**THE PROBLEM**. Check each line of the entries below for the word "Hola", then report how many have it, with no other words.

'''

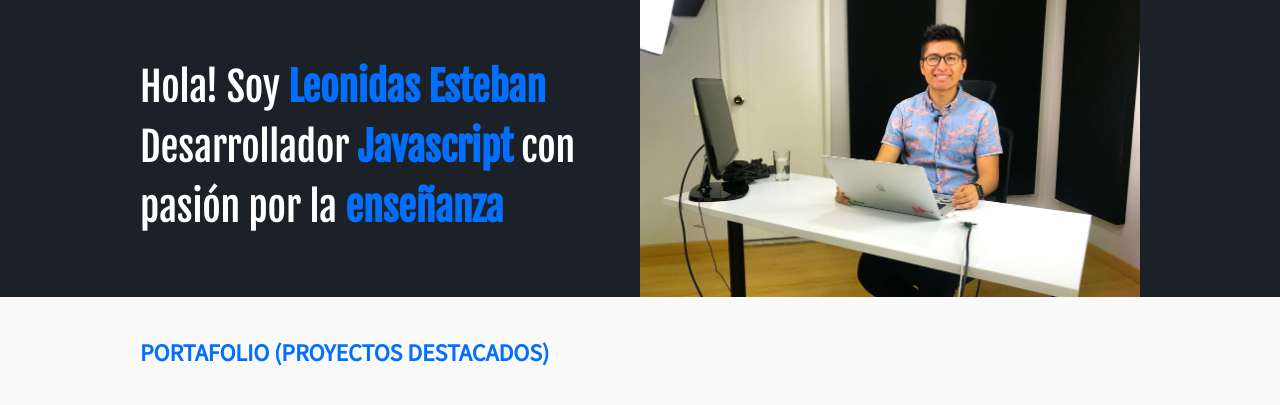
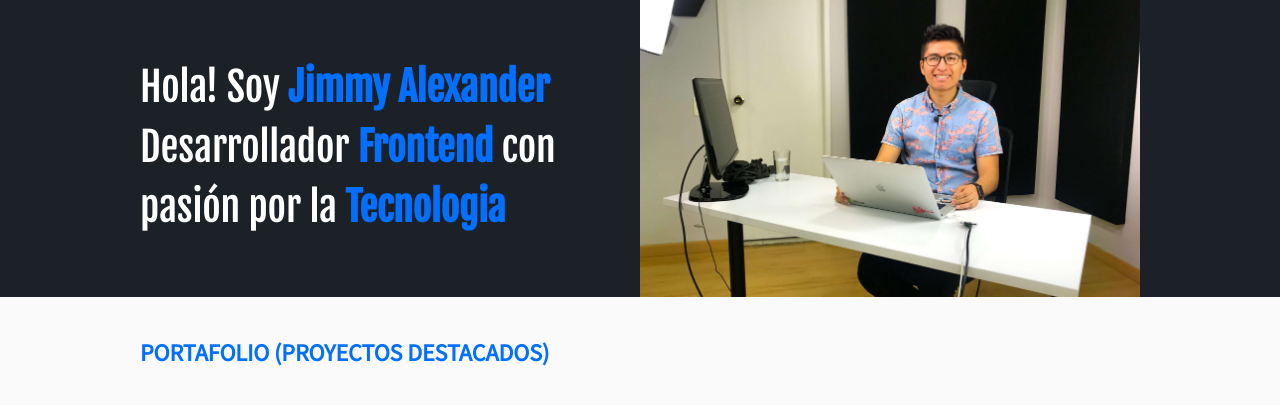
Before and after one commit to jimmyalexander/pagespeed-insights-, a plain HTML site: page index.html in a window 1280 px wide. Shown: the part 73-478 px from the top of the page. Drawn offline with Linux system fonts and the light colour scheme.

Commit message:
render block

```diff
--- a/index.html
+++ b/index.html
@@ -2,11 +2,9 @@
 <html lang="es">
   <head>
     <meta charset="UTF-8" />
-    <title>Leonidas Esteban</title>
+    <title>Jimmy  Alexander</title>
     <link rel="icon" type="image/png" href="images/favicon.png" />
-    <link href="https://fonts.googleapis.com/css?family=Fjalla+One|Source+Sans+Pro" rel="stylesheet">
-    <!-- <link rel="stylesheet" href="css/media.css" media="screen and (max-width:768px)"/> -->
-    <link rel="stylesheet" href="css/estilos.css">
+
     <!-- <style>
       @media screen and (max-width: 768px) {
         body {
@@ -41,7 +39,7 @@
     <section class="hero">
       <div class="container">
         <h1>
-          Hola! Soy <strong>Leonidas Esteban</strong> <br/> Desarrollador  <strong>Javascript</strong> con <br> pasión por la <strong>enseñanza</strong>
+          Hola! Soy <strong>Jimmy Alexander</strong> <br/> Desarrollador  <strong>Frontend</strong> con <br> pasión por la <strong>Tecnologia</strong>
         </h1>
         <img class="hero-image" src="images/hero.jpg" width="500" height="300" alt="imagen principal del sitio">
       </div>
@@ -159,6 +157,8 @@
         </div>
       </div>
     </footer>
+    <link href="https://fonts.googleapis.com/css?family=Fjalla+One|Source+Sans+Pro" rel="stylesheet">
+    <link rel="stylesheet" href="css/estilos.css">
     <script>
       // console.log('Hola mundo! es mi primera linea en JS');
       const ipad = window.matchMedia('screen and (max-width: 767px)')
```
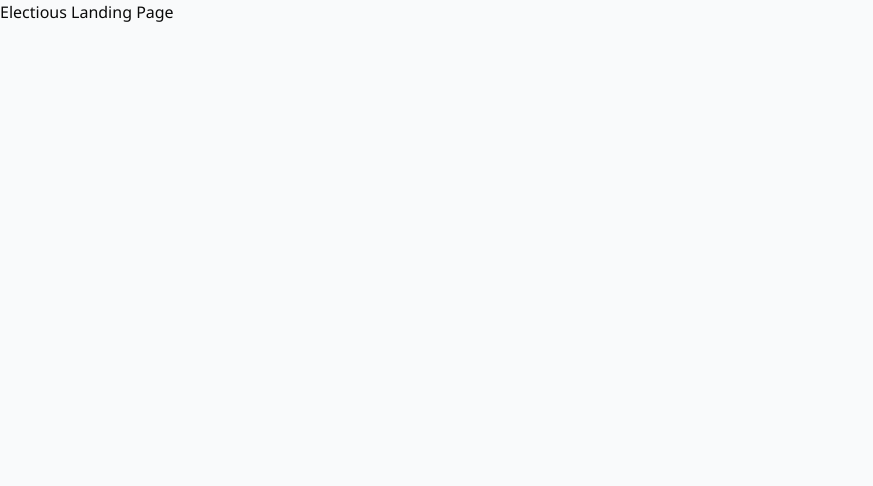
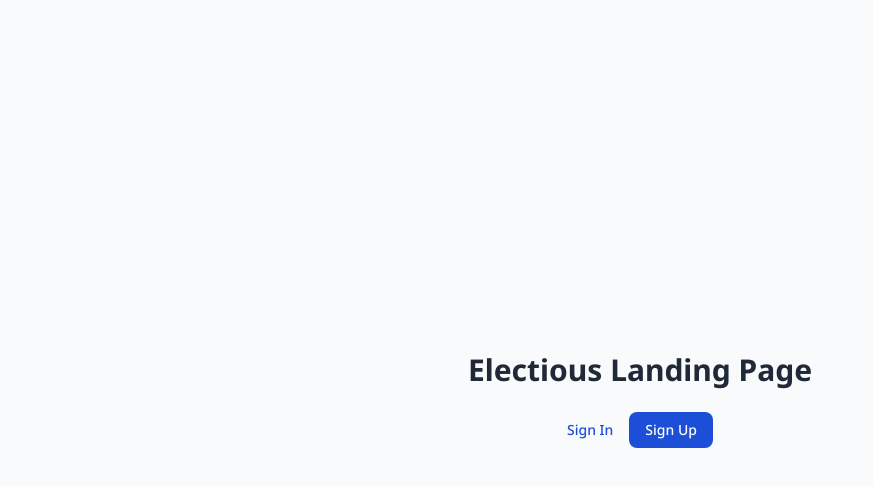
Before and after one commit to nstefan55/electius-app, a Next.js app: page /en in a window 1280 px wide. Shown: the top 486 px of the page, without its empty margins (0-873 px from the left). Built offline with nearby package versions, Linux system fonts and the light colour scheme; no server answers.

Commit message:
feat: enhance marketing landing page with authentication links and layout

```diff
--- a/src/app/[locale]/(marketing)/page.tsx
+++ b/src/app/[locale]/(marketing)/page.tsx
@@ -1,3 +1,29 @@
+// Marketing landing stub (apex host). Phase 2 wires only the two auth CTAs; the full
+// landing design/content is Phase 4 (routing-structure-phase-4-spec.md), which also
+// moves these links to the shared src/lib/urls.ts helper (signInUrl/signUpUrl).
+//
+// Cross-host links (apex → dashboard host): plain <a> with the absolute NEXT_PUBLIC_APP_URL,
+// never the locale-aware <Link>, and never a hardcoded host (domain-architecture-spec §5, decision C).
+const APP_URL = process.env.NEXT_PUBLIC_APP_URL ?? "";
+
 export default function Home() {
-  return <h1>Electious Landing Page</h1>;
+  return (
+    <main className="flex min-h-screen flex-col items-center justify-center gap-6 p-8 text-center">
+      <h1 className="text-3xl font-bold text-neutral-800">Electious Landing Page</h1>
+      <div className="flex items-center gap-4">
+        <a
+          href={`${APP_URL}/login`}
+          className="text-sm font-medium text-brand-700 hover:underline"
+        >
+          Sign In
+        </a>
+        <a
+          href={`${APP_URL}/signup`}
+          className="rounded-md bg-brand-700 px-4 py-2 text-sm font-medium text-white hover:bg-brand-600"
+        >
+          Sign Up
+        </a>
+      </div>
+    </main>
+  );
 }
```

'''

**WORKED SOLUTION**. 3